[Start of section]

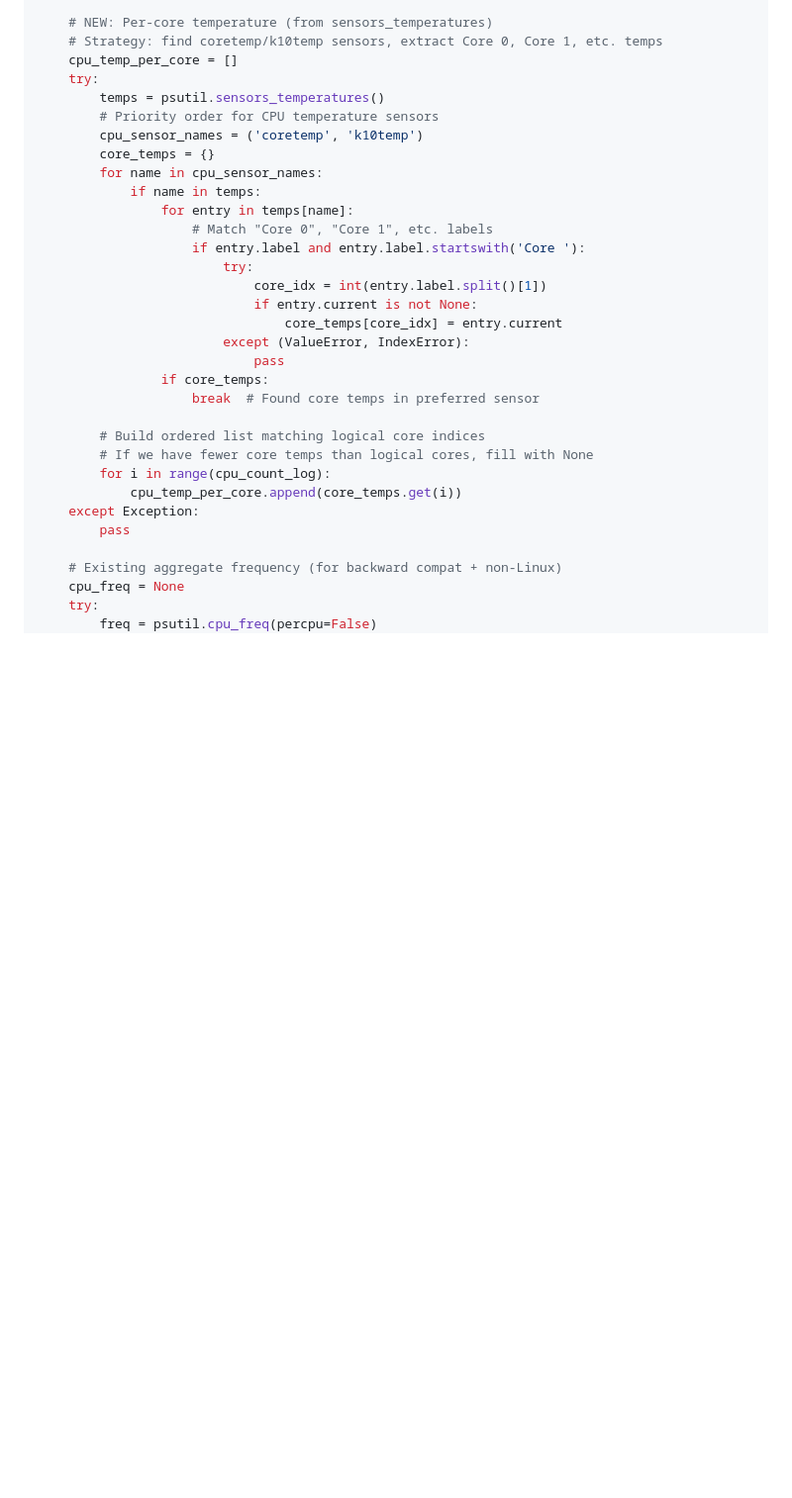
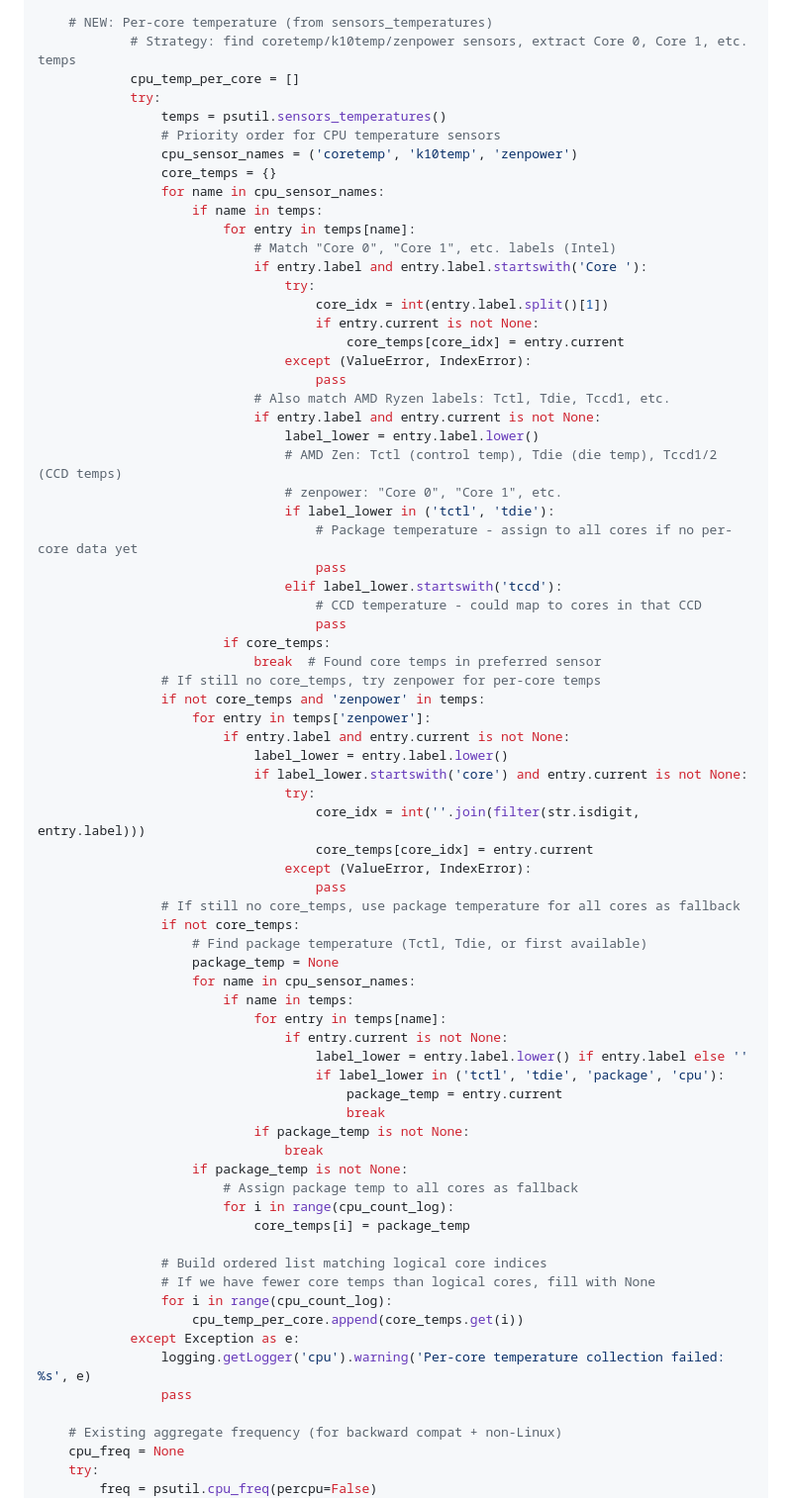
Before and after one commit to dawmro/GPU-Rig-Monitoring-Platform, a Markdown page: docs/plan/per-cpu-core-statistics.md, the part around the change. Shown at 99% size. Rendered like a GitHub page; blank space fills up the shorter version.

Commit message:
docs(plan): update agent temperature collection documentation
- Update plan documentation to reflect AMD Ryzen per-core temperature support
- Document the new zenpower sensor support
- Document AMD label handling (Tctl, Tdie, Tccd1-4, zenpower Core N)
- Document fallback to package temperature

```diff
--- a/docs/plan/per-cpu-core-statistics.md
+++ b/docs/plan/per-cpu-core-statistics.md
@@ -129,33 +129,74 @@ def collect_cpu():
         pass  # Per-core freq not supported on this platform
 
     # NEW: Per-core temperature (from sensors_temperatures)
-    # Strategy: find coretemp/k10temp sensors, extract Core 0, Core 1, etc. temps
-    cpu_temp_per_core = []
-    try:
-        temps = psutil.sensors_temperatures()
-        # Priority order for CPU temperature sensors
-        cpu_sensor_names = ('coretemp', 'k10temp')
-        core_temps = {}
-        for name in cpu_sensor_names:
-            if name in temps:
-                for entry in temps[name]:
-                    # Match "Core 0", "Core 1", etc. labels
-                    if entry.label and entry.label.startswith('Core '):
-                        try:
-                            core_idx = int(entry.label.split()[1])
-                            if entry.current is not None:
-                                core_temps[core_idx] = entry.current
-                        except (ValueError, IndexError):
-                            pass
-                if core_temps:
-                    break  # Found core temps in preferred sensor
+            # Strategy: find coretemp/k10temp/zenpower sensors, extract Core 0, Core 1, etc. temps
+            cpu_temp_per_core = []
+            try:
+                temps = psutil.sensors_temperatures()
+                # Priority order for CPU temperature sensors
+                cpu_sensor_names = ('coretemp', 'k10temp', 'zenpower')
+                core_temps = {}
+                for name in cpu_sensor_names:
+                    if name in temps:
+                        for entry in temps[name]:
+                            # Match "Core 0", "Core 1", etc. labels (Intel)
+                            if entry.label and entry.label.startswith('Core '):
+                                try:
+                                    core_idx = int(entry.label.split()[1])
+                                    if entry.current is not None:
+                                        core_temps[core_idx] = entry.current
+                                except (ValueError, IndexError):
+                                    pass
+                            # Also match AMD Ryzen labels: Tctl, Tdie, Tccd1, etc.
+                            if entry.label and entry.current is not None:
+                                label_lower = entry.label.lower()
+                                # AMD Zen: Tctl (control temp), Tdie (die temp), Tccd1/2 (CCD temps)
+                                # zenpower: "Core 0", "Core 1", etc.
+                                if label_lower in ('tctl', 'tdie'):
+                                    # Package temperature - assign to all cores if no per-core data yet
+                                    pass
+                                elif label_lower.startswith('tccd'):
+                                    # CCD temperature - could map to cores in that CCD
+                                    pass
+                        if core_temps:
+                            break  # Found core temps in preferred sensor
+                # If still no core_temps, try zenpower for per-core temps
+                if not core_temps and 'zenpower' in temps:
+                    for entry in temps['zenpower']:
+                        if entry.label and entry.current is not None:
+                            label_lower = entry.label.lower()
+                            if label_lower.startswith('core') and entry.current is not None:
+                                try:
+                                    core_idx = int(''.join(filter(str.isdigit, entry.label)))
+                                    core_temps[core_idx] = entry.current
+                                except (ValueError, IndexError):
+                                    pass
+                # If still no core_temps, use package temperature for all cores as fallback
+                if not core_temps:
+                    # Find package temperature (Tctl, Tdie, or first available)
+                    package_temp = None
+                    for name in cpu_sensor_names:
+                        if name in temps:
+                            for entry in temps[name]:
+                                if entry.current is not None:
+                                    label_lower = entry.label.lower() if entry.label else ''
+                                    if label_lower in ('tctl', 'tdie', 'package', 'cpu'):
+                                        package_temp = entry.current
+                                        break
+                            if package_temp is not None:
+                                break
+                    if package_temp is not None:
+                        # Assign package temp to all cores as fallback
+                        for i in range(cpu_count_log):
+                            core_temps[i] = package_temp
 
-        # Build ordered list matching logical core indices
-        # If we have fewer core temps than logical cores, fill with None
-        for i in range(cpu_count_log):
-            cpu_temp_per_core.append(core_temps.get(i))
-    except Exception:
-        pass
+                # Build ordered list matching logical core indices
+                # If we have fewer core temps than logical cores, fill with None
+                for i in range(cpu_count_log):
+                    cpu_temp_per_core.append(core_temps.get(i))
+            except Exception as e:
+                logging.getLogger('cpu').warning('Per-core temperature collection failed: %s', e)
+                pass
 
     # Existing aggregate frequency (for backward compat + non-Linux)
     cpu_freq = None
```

[End of section]

WHAT TO WORK ON:
Your answer must be a verbatim copy of the entries above, with no images included.

TASK RESULT:
Before and after one commit to dawmro/GPU-Rig-Monitoring-Platform, a Markdown page: docs/plan/per-cpu-core-statistics.md, the part around the change. Shown at 99% size. Rendered like a GitHub page; blank space fills up the shorter version.

Commit message:
docs(plan): update agent temperature collection documentation
- Update plan documentation to reflect AMD Ryzen per-core temperature support
- Document the new zenpower sensor support
- Document AMD label handling (Tctl, Tdie, Tccd1-4, zenpower Core N)
- Document fallback to package temperature

```diff
--- a/docs/plan/per-cpu-core-statistics.md
+++ b/docs/plan/per-cpu-core-statistics.md
@@ -129,33 +129,74 @@ def collect_cpu():
         pass  # Per-core freq not supported on this platform
 
     # NEW: Per-core temperature (from sensors_temperatures)
-    # Strategy: find coretemp/k10temp sensors, extract Core 0, Core 1, etc. temps
-    cpu_temp_per_core = []
-    try:
-        temps = psutil.sensors_temperatures()
-        # Priority order for CPU temperature sensors
-        cpu_sensor_names = ('coretemp', 'k10temp')
-        core_temps = {}
-        for name in cpu_sensor_names:
-            if name in temps:
-                for entry in temps[name]:
-                    # Match "Core 0", "Core 1", etc. labels
-                    if entry.label and entry.label.startswith('Core '):
-                        try:
-                            core_idx = int(entry.label.split()[1])
-                            if entry.current is not None:
-                                core_temps[core_idx] = entry.current
-                        except (ValueError, IndexError):
-                            pass
-                if core_temps:
-                    break  # Found core temps in preferred sensor
+            # Strategy: find coretemp/k10temp/zenpower sensors, extract Core 0, Core 1, etc. temps
+            cpu_temp_per_core = []
+            try:
+                temps = psutil.sensors_temperatures()
+                # Priority order for CPU temperature sensors
+                cpu_sensor_names = ('coretemp', 'k10temp', 'zenpower')
+                core_temps = {}
+                for name in cpu_sensor_names:
+                    if name in temps:
+                        for entry in temps[name]:
+                            # Match "Core 0", "Core 1", etc. labels (Intel)
+                            if entry.label and entry.label.startswith('Core '):
+                                try:
+                                    core_idx = int(entry.label.split()[1])
+                                    if entry.current is not None:
+                                        core_temps[core_idx] = entry.current
+                                except (ValueError, IndexError):
+                                    pass
+                            # Also match AMD Ryzen labels: Tctl, Tdie, Tccd1, etc.
+                            if entry.label and entry.current is not None:
+                                label_lower = entry.label.lower()
+                                # AMD Zen: Tctl (control temp), Tdie (die temp), Tccd1/2 (CCD temps)
+                                # zenpower: "Core 0", "Core 1", etc.
+                                if label_lower in ('tctl', 'tdie'):
+                                    # Package temperature - assign to all cores if no per-core data yet
+                                    pass
+                                elif label_lower.startswith('tccd'):
+                                    # CCD temperature - could map to cores in that CCD
+                                    pass
+                        if core_temps:
+                            break  # Found core temps in preferred sensor
+                # If still no core_temps, try zenpower for per-core temps
+                if not core_temps and 'zenpower' in temps:
+                    for entry in temps['zenpower']:
+                        if entry.label and entry.current is not None:
+                            label_lower = entry.label.lower()
+                            if label_lower.startswith('core') and entry.current is not None:
+                                try:
+                                    core_idx = int(''.join(filter(str.isdigit, entry.label)))
+                                    core_temps[core_idx] = entry.current
+                                except (ValueError, IndexError):
+                                    pass
+                # If still no core_temps, use package temperature for all cores as fallback
+                if not core_temps:
+                    # Find package temperature (Tctl, Tdie, or first available)
+                    package_temp = None
+                    for name in cpu_sensor_names:
+                        if name in temps:
+                            for entry in temps[name]:
+                                if entry.current is not None:
+                                    label_lower = entry.label.lower() if entry.label else ''
+                                    if label_lower in ('tctl', 'tdie', 'package', 'cpu'):
+                                        package_temp = entry.current
+                                        break
+                            if package_temp is not None:
+                                break
+                    if package_temp is not None:
+                        # Assign package temp to all cores as fallback
+                        for i in range(cpu_count_log):
+                            core_temps[i] = package_temp
 
-        # Build ordered list matching logical core indices
-        # If we have fewer core temps than logical cores, fill with None
-        for i in range(cpu_count_log):
-            cpu_temp_per_core.append(core_temps.get(i))
-    except Exception:
-        pass
+                # Build ordered list matching logical core indices
+                # If we have fewer core temps than logical cores, fill with None
+                for i in range(cpu_count_log):
+                    cpu_temp_per_core.append(core_temps.get(i))
+            except Exception as e:
+                logging.getLogger('cpu').warning('Per-core temperature collection failed: %s', e)
+                pass
 
     # Existing aggregate frequency (for backward compat + non-Linux)
     cpu_freq = None
```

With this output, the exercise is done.